This is the first installment of a three-part series by guest blogger, Mark Nalevanko, Director of the Carolina Region/USA Beach Volleyball.
As we just concluded another record-breaking year of junior beach volleyball in 2013, I took a few moments to reflect on where things started, where they are now and where they’re going. I grew up in the Triad and was able to participate for three years on a co-ed volleyball team, which got me hooked on the sport. Even though there were no formal opportunities to play boys’ volleyball during high school, I continued to play occasionally in the backyard and recreationally in college either on the sand courts by the dorms or through intramurals. While I didn’t consider myself a serious player, I was completely enamored by the sport.
After participating in an occasional tournament, traveling to places like Captain Bills in Wilmington or even down to Florida, I got to thinking “Why aren’t there some sand volleyball tournaments around the Raleigh area?” I saw so many people playing in grass events, and with multiple parks in the area with 4-6 courts each, it just made sense to me.
As I was doing my research on this idea, I happened to stumble across a site called AAU Beach. I read on the website about how junior beach tournaments got started in California in the 1990s. I said to myself “Wow, I wish I had this opportunity when I was growing up!” And this led to starting BOTH junior and adult sand tournaments under the Vh1vball organization in 2006.
I quickly found myself focusing on the junior side of things with the help of well-established volleyball people in NC, Mike Marks and Vaughn Hastings. The first year saw three tournaments and a clinic event. From what I could tell, it was the first large-scale effort in NC to involve juniors in the sport of beach volleyball. The very first tournament that year at Jaycee Park had 24 teams competing across the 14U-18U divisions. It was a modest but successful start.

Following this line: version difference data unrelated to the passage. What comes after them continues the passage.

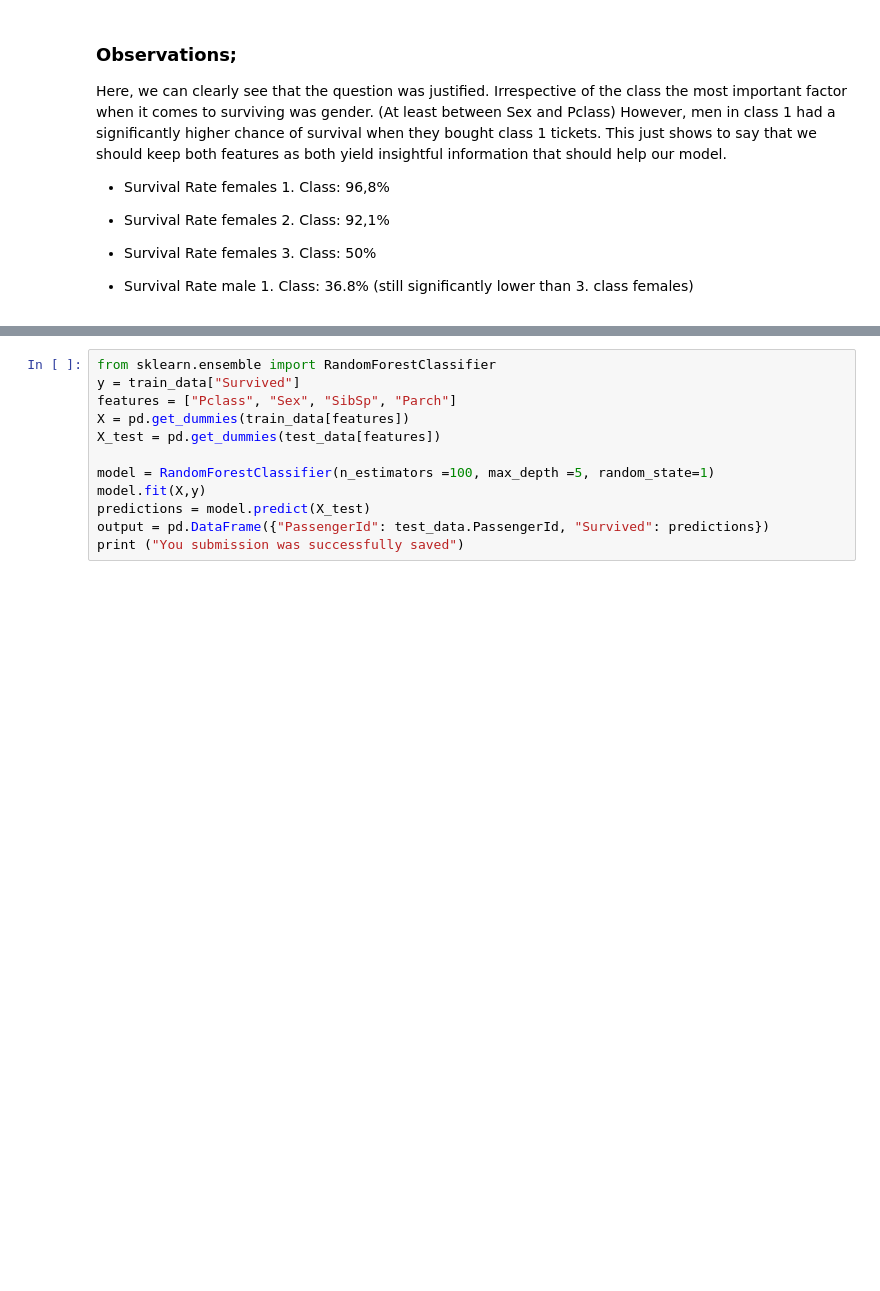
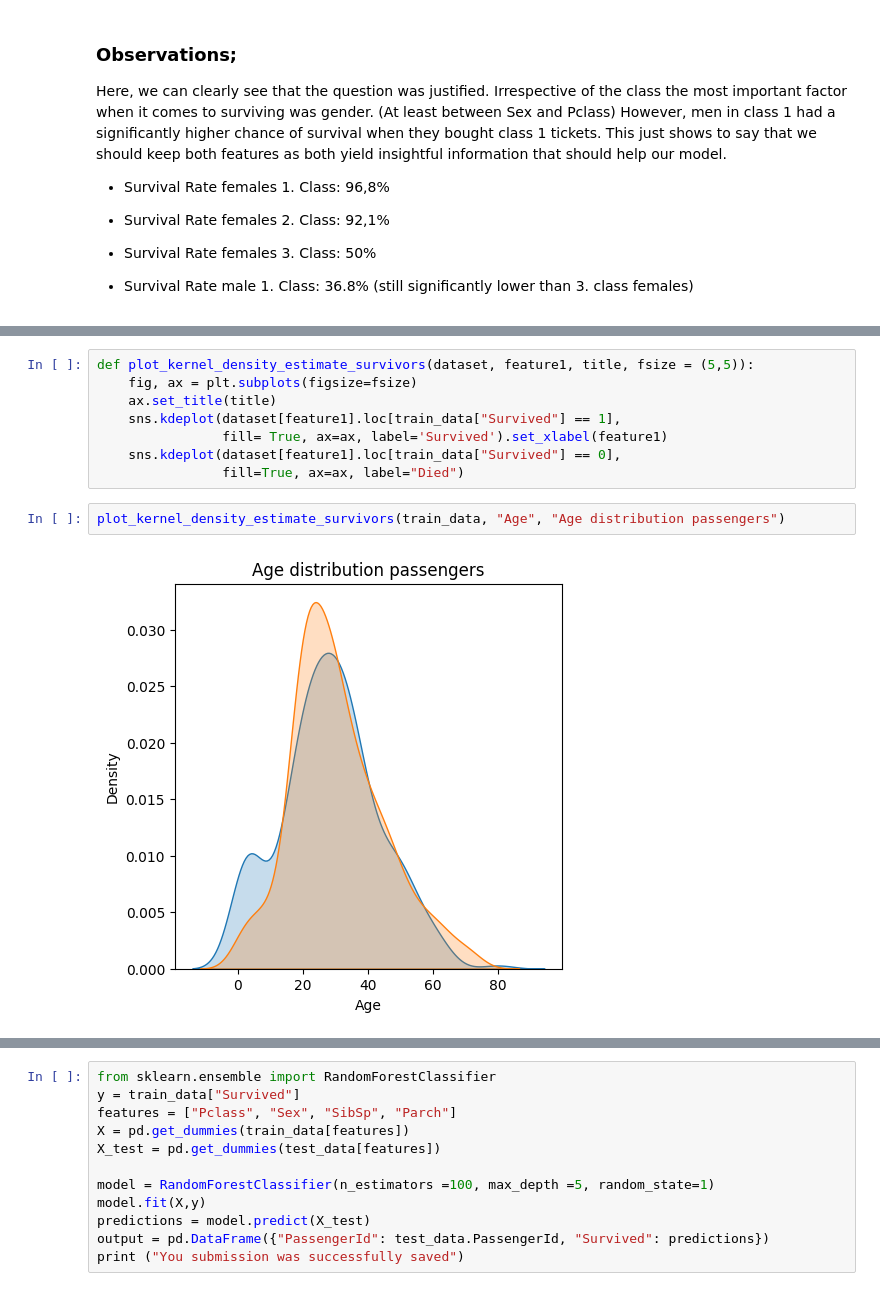
Before and after one commit to PeJiR/KAGGLE-Learn-Courses-, a Jupyter notebook: Titanic - Machine Learning from Disaster.ipynb, the cells around one changed output, grey strips where cells are left out. Drawn from its saved outputs; the diff is of its cells as text; blank space fills up the shorter version.

```diff
--- a/Titanic - Machine Learning from Disaster.ipynb
+++ b/Titanic - Machine Learning from Disaster.ipynb
@@ -255,0 +267,12 @@ Here, we can clearly see that the question was justified. Irrespective of the cl
+# %%
+def plot_kernel_density_estimate_survivors(dataset, feature1, title, fsize = (5,5)):
+    fig, ax = plt.subplots(figsize=fsize)
+    ax.set_title(title)
+    sns.kdeplot(dataset[feature1].loc[train_data["Survived"] == 1],
+                fill= True, ax=ax, label='Survived').set_xlabel(feature1)
+    sns.kdeplot(dataset[feature1].loc[train_data["Survived"] == 0],
+                fill=True, ax=ax, label="Died")
+# %%
+plot_kernel_density_estimate_survivors(train_data, "Age", "Age distribution passengers")
+# %% [output]
+[figure, added]
```
Also changed, not shown: parts of 45 cells of this notebook.
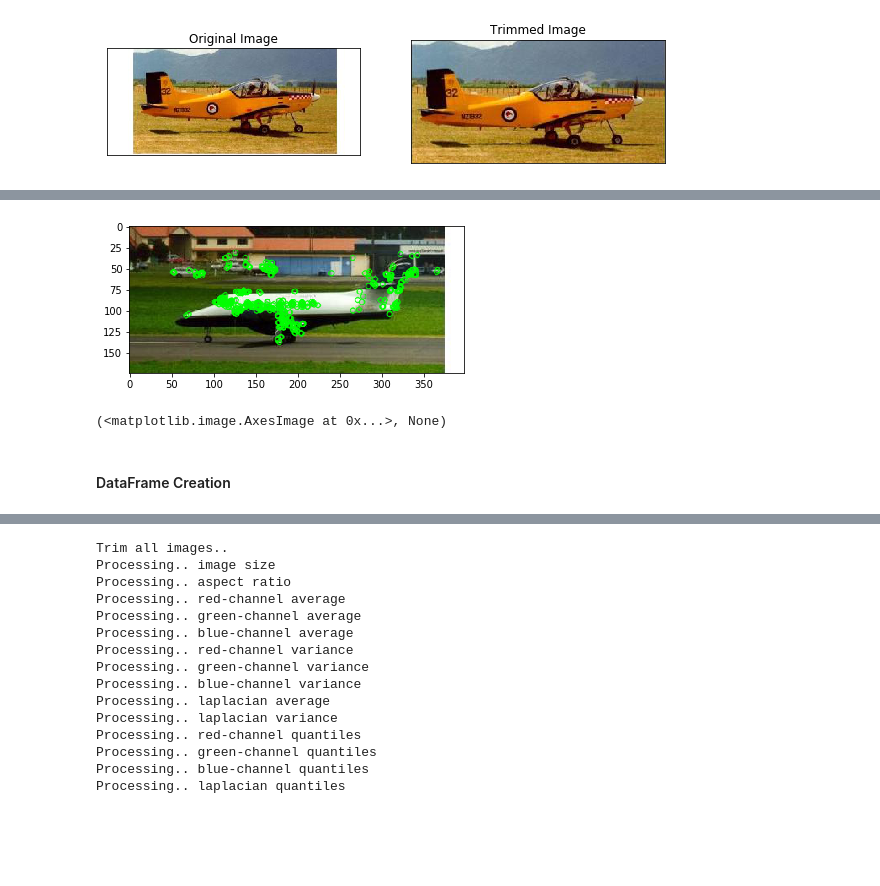
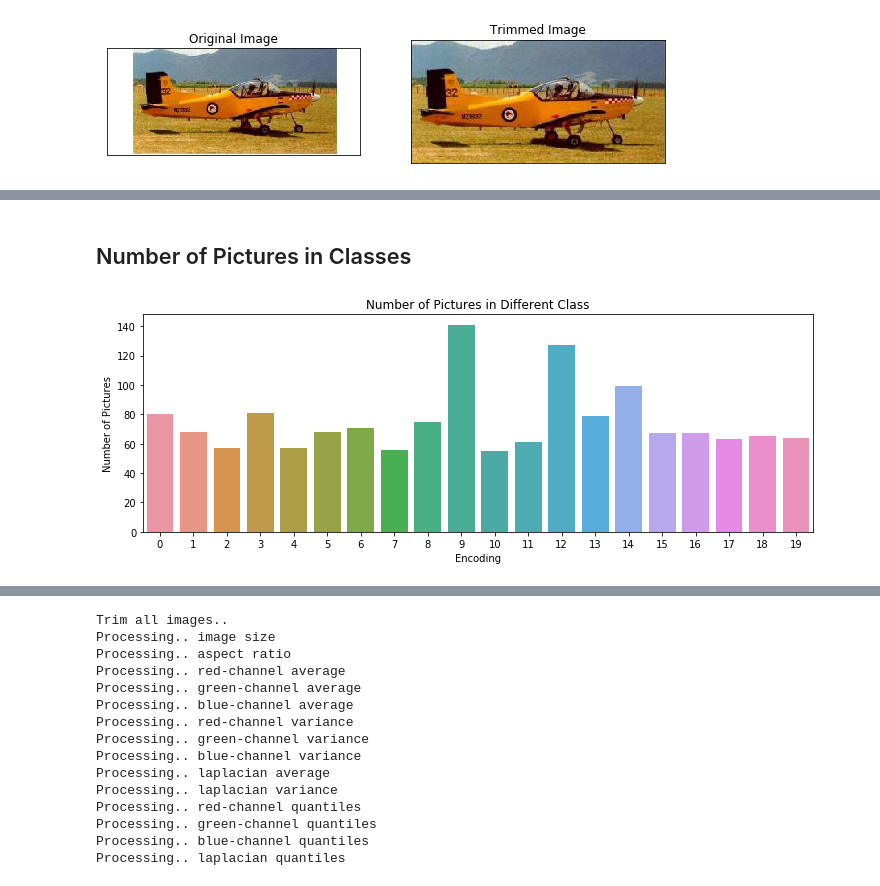
Before and after one commit to joey-lou/CS200_FP, a Jupyter notebook: GradProject_NB2.ipynb, the cells around one changed output, grey strips where cells are left out. Saved outputs shown, nothing was run; the diff lists cells and outputs as text; code cells hidden in the pictures; blank space fills up the shorter version.

```diff
--- a/GradProject_NB2.ipynb
+++ b/GradProject_NB2.ipynb
@@ -37,8 +37,7 @@ class feature_extract:
                         11:"red-channel quantiles",
                         12:"green-channel quantiles",
                         13:"blue-channel quantiles",
-                        14:"laplacian quantiles",
-                        15:"upsampled gray image"}
+                        14:"laplacian quantiles"}
 
         self.funcs = {0:feature_extract.ft_size,
                     1:feature_extract.ft_aspect_ratio,
@@ -54,8 +53,7 @@ class feature_extract:
                     11:feature_extract.ft_r_quantile,
                     12:feature_extract.ft_g_quantile,
                     13:feature_extract.ft_b_quantile,
-                    14:feature_extract.ft_e_quantile,
-                    15:feature_extract.ft_shrinked_gray}
+                    14:feature_extract.ft_e_quantile}
 
         self.labels = {0:"Airplanes", 1:"Bear", 2:"Blimp", 3:"Comet", 4:"Crab",
            5:"Dog", 6:"Dolphin", 7:"Giraffe", 8:"Goat", 9:"Gorilla",
@@ -174,6 +172,11 @@ class feature_extract:
 
         return np.array(image)
 
+    @staticmethod
+    def ft_shrinked_gray(image):
+        # shrink image first and then convert to gray, return flattened image array
+        image = feature_extract.resize_image(image)
+        return feature_extract.convert_grey(image).flatten()
 
     # intermediate functions
     @staticmethod
@@ -374,17 +202,0 @@ plt.imshow(feature_extract.trim(train_data.iloc[1500,0]))
-# %%
-img = train_data.iloc[1,0]
-
-# Initiate STAR detector
-orb = cv2.ORB_create()
-# find the keypoints with ORB
-kp = orb.detect(img, None)
-# compute the descriptors with ORB
-kp, des = orb.compute(img, kp)
-# draw only keypoints location,not size and orientation
-img2 = cv2.drawKeypoints(img, kp, np.array([]), color=(0,255,0), flags=0)
-plt.imshow(img2),plt.show()
-# %% [output]
-[figure, removed]
-(<matplotlib.image.AxesImage at 0x...>, None)
-# %% [markdown]
-<h4> DataFrame Creation </h4>
@@ -393,0 +203,14 @@ feature_extract.trim_all(images)
+# %%
+# trim all images
+train_data['Pictures'] = feature_extract.trim_all(train_data.Pictures)
+# %% [markdown]
+## Number of Pictures in Classes
+# %%
+plt.figure(figsize=(12,4))
+cnt =  train_data.groupby('Encoding').count()
+sns.barplot(cnt.index,cnt.Pictures)
+plt.ylabel('Number of Pictures')
+plt.title('Number of Pictures in Different Class',fontsize = 12)
+plt.savefig('images/count')
+# %% [output]
+[figure, added]
```
Also changed, not shown: parts of 57 cells of this notebook, 25 other files.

Junior tournaments would continue to grow in leaps and bounds in subsequent years. Participation numbers would seemingly double almost every year. Events with 40-50 teams became common, then 70-80 – finally 100+ became the reality! In 2013, the four Vh1vball hosted events brought in 419 teams with the Carolina Grand Slam in May having 143, the most ever for a juniors beach event in NC. Other organizations across the state have joined in recent years to help establish the Carolina Region Jr Beach Volleyball Tour. In seven years, the sport of junior beach volleyball in NC has become a nationally recognized hotspot for junior beach volleyball participation.